1206 0
1206 0
Russian President President Vladimir Putin and U.S. President-elect Donald Trump
Russian President President Vladimir Putin and U.S. President-elect Donald Trump may end U.S-Russia Hostilities

The age-long hostilities between the United States and Russia over Ukraine, Syria, cyber attacks and nuclear arms control, have suddenly relaxed with the election of Donald Trump.

Reuters reports that Trump’s election as U.S. president may offer a narrow window to repair relations as he and Russian President Vladimir Putin size up each other.

A  U.S. official  in Syria says Russia seem to be extending a “humanitarian” pause in air strikes against moderate rebels holding the eastern side of Aleppo to give Trump an opportunity to affirm the willingness he expressed during the campaign to seek a more cooperative U.S.-Russian relationship.

“I think they were holding their fire for the purpose of decreasing the international pressure on them, and now, like the rest of the world, they may be taking stock of the current situation,” she said on the condition of anonymity.

But Trump’s ascent to the White House carries the risk of dangerous miscalculation if the U.S. president-elect and Putin, two willful personalities and self-styled strong leaders who have exchanged occasional compliments, decide they have misjudged one another, according to Russia experts and others.

Experts predict that Putin would avoid openly provoking Trump before he takes office to forestall continuation of hostilities between the two countries.

“Putin has the ability to advance his interests in many different ways. Sometimes tactical diplomacy can help,” said Fiona Hill, a senior fellow at the Brookings Institution, a Washington think-tank.

“We’re in temporary truce phase,” said Hill, who has served as the U.S. national intelligence officer for Russia and Eurasia in the George W. Bush and Obama administrations and co-authored a book on Putin.

Michael McFaul, a former U.S. ambassador to Moscow under President Barack Obama, said Putin will wait and see if he can reach some agreements with Trump to lift Ukraine-related sanctions imposed by Washington and the European Union that have contributed to Russia’s growing economic woes.

During the campaign, Trump was criticized rival, Clinton for estolling Putin as a strong leader at a time and calling for improved relationship with Russia when the two countries were in disagreement over Syria and Ukraine.

Trump rattled Washington’s European allies with comments questioning NATO’s mutual self-defense pledge and suggesting that he might recognize Russia’s 2014 annexation of Ukraine’s Crimea region.

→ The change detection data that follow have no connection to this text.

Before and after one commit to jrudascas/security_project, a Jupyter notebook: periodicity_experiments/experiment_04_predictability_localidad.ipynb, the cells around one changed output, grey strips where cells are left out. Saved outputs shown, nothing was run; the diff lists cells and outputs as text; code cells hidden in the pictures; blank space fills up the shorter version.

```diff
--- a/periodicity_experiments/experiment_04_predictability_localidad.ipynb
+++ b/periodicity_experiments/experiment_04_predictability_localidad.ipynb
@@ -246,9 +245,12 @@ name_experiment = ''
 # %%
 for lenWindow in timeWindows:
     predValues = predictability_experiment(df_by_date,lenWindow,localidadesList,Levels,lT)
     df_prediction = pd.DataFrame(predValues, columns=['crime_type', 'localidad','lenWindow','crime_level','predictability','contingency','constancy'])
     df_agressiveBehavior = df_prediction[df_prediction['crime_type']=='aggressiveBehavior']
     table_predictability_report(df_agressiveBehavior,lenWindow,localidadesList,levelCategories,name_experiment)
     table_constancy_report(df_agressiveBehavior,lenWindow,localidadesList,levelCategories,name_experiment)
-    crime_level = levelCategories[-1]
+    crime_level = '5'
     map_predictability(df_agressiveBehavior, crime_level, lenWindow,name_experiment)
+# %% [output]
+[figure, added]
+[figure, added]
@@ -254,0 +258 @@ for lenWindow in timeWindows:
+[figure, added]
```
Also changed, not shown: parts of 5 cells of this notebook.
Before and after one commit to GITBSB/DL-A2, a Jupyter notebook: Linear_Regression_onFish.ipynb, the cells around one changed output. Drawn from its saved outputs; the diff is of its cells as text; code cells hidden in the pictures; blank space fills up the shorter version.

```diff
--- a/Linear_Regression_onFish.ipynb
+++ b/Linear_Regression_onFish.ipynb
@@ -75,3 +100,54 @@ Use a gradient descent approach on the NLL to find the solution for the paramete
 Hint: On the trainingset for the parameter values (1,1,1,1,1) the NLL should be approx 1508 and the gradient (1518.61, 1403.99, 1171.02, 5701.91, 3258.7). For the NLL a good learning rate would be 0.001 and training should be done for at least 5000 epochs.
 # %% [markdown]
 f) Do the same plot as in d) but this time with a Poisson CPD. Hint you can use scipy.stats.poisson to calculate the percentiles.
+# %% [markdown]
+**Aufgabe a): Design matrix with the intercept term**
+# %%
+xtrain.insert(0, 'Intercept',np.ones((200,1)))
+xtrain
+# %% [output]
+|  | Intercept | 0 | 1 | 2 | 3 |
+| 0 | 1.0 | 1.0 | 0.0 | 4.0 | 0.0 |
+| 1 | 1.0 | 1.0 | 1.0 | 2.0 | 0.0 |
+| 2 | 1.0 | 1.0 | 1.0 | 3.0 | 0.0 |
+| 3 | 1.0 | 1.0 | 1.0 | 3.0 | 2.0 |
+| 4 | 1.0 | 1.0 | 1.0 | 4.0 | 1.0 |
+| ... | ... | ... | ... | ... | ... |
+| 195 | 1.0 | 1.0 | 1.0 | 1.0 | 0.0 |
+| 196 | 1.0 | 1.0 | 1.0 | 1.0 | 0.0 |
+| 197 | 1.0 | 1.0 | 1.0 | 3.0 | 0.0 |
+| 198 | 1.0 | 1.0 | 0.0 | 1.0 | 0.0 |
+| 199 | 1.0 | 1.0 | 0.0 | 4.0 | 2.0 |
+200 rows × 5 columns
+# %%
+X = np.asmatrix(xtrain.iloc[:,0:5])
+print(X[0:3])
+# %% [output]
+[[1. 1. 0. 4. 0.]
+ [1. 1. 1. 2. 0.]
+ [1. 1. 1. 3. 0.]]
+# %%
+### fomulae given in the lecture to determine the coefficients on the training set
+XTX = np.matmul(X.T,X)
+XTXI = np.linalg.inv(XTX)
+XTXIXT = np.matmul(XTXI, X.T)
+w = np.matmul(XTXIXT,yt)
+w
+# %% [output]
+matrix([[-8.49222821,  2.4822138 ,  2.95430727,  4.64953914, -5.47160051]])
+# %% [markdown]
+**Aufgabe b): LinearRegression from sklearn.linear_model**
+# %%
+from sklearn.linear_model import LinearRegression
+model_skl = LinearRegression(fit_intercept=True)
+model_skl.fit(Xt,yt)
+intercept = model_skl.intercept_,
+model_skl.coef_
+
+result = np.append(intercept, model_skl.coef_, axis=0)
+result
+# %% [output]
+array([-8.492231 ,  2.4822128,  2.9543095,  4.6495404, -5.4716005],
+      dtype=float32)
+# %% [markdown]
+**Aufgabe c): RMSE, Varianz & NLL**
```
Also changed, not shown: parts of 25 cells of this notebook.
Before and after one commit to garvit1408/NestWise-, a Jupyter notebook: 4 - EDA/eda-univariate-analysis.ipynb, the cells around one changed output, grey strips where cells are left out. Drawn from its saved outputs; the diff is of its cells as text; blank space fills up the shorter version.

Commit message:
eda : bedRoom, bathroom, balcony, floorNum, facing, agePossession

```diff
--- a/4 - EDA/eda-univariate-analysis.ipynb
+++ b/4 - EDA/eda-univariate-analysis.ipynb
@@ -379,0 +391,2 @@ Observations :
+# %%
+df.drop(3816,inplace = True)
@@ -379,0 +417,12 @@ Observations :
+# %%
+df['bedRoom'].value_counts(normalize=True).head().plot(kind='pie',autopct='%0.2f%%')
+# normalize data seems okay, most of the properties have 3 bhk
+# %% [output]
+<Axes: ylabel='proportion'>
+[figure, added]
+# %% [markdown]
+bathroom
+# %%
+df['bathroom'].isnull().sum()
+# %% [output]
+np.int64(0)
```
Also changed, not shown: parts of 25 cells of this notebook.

Putin last year called Trump “a really brilliant and talented person” and the Kremlin said on Thursday that the U.S. president-elect’s foreign policy approach was “phenomenally close” to that of the Russian leader.

“Putin has a future president who has expressed a desire to cooperate, who has expressed a desire to move away from the Obama policies. Why would you screw that up with a provocation?” asked McFaul, now at Stanford University.


Join the Conversation